- The first is a pilot project which seeks to identify, celebrate and discover the characteristics of existing Indigenous Men’s Sheds/Spaces through the employment of local Indigenous Male Project Associates. These Project Associates (PAs) will be trained in the use of participatory action-research (PAR) methods which will help in the developing and sustaining of these Sheds/Spaces during the research program. Further training in Indigenous Leadership, community communication and media, and computer and Internet skills, will enhance sustainability.
- The second project will seek to understand if and why participation in chronic conditions programs by Indigenous males is improved through association with 'safe' and 'well-facilitated' Indigenous Men’s Sheds/Spaces.

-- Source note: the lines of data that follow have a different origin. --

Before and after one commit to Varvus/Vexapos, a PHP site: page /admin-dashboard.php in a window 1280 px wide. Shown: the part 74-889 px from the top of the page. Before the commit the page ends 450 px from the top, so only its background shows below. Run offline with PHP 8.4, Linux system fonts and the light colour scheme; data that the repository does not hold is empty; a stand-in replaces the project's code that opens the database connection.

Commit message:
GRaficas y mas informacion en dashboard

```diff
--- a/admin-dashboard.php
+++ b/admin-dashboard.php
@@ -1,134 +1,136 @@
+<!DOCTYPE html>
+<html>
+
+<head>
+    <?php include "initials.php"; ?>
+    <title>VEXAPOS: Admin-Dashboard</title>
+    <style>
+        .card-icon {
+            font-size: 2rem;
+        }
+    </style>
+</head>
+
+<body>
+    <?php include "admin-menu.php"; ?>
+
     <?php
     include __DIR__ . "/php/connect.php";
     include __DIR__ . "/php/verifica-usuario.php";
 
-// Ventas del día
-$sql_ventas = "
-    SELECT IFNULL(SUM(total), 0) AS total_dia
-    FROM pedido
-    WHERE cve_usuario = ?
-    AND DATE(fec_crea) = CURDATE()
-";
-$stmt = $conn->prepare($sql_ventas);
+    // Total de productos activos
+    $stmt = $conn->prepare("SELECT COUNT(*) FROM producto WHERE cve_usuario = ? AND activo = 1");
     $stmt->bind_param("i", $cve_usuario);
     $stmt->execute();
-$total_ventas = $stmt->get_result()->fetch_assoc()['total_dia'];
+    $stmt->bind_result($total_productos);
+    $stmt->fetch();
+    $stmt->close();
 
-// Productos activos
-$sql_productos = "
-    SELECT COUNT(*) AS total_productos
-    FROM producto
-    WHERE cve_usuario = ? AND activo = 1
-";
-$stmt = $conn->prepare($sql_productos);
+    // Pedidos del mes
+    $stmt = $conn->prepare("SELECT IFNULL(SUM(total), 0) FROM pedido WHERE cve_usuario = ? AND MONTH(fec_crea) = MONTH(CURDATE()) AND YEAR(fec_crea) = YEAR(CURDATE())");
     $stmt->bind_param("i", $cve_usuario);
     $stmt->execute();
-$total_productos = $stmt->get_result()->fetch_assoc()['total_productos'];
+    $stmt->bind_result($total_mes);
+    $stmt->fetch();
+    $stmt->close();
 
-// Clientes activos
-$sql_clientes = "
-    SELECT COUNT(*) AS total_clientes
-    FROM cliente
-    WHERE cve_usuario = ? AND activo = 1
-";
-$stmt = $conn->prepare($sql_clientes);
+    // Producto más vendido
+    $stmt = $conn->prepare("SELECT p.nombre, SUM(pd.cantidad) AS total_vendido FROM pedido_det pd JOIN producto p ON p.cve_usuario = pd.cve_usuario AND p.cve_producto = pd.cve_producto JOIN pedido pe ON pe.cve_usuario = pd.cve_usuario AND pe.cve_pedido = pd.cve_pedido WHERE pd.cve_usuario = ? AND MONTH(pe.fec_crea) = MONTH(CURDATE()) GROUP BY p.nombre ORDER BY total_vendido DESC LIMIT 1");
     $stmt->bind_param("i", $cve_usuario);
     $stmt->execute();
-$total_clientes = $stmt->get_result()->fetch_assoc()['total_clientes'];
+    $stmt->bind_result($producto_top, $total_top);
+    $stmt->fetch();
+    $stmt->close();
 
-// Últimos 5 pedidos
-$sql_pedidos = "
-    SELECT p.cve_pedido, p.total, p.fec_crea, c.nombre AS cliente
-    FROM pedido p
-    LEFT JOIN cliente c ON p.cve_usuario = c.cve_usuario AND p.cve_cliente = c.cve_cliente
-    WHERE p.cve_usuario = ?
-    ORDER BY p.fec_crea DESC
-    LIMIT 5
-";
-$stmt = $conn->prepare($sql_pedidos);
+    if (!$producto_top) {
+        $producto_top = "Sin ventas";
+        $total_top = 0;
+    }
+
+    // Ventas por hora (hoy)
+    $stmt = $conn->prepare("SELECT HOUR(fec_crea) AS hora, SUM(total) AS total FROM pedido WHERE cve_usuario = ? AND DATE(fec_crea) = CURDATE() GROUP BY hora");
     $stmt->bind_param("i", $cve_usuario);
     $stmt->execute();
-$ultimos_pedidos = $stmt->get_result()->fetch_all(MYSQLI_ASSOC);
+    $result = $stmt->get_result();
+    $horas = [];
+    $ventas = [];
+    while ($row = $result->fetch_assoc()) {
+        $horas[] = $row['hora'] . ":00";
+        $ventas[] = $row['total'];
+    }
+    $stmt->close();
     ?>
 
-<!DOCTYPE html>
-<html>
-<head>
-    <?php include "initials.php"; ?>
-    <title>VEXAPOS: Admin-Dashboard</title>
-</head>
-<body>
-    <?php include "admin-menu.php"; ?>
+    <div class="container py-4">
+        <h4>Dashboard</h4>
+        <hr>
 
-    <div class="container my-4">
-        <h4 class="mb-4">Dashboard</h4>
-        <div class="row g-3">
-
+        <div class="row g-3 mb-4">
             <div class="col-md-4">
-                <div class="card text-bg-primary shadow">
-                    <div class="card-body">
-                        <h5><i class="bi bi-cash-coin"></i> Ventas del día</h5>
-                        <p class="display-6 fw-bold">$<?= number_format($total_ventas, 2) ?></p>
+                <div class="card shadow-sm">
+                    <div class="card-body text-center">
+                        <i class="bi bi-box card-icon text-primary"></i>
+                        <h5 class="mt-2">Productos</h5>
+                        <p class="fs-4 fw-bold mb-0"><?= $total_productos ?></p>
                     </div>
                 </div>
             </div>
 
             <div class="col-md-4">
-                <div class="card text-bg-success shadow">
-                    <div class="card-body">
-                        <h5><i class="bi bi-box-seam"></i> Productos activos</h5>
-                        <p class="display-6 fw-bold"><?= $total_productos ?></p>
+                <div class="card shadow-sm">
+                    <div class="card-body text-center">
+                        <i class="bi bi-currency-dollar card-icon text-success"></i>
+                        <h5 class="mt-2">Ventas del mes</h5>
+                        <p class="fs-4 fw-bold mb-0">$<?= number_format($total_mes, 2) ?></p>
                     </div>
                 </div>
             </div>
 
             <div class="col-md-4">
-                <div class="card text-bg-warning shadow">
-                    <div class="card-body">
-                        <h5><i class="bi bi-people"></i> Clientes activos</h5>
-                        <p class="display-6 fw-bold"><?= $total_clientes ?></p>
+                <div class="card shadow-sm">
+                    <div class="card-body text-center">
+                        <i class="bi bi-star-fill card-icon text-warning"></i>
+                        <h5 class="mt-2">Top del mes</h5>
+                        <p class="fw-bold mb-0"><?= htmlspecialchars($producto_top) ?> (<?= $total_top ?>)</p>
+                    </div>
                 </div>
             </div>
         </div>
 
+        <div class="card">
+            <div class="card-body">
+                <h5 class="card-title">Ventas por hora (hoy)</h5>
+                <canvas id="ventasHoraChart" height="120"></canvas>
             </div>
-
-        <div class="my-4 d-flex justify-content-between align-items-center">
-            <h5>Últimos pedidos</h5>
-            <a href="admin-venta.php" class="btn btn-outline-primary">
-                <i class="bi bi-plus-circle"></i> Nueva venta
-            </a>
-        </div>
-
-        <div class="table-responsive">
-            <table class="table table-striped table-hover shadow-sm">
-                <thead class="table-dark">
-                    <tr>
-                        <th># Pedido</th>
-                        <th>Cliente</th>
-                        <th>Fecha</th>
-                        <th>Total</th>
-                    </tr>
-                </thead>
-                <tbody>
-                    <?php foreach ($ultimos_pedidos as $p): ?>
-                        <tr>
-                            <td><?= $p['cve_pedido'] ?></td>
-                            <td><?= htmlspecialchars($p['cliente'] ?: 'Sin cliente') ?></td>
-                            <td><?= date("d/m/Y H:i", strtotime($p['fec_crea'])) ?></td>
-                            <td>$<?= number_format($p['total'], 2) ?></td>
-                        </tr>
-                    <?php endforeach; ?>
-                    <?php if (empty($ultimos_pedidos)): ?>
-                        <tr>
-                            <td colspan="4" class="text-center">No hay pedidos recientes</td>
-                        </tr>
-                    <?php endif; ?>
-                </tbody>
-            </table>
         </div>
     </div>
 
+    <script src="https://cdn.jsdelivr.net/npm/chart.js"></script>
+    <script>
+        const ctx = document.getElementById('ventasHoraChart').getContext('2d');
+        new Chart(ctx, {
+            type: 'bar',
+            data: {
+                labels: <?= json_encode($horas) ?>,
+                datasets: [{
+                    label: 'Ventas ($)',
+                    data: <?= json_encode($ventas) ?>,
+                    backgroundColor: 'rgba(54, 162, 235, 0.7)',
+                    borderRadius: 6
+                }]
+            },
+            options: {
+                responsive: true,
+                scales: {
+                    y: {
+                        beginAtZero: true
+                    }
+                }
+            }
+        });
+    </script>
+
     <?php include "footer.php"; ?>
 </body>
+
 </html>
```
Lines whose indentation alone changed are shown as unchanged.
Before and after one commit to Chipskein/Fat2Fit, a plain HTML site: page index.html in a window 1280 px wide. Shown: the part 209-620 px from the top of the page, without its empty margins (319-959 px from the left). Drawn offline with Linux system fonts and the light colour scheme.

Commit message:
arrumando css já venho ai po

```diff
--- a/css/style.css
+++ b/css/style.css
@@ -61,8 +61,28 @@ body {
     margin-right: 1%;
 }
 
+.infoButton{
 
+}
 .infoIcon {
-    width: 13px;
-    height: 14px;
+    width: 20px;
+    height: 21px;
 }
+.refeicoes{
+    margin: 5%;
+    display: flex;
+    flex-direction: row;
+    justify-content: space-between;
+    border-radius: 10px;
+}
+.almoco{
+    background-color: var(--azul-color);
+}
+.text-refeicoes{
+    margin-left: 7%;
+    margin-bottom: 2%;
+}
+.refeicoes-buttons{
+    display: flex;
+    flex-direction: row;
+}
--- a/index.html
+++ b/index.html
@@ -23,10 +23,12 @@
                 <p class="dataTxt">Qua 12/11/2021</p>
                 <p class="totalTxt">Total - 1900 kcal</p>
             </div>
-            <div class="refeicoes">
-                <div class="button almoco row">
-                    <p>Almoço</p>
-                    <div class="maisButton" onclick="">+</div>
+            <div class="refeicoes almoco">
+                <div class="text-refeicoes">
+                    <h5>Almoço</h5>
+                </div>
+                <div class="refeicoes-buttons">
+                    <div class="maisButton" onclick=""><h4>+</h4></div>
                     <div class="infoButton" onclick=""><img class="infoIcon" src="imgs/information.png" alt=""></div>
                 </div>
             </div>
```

This research comes under the umbrella of the Chronic Conditions program but also has links with the Social and Emotional Well Being program. The Mibbinbah project has been developed and will be deployed under the joint leadership of Jack Bulman (Ngulli Gau-Rema Shed/Space, Queensland) and Rick Hayes (La Trobe University, Victoria). Jack and Rick are leading researchers in non-pathologising approaches to health promotion in both Indigenous and non-Indigenous Men’s Sheds.
- Fact sheet (2008) Exploring the health benefits of 'safe' places for Indigenous men PDF [1.6 MB]
- 'Promoting Indigenous Participation in Health Promotion Education Through Community-based Participatory Research' PDF [7.4 KB], Aboriginal & Islander Health Worker Journal, May/June 2008, vol. 32(3).
- 'Mibbinbah Indigenous Men’s Project, an Action Research Project Centred on Capacity Building', Case Story in Researching Indigenous Health: A Practical Guide for Researchers, Alison Laycock with Diane Walker, Nea Harrison & Jenny Brands 2011, The Lowitja Institute, Melbourne, chapter 6, p. 150.
- Project website: www.mibbinbah.org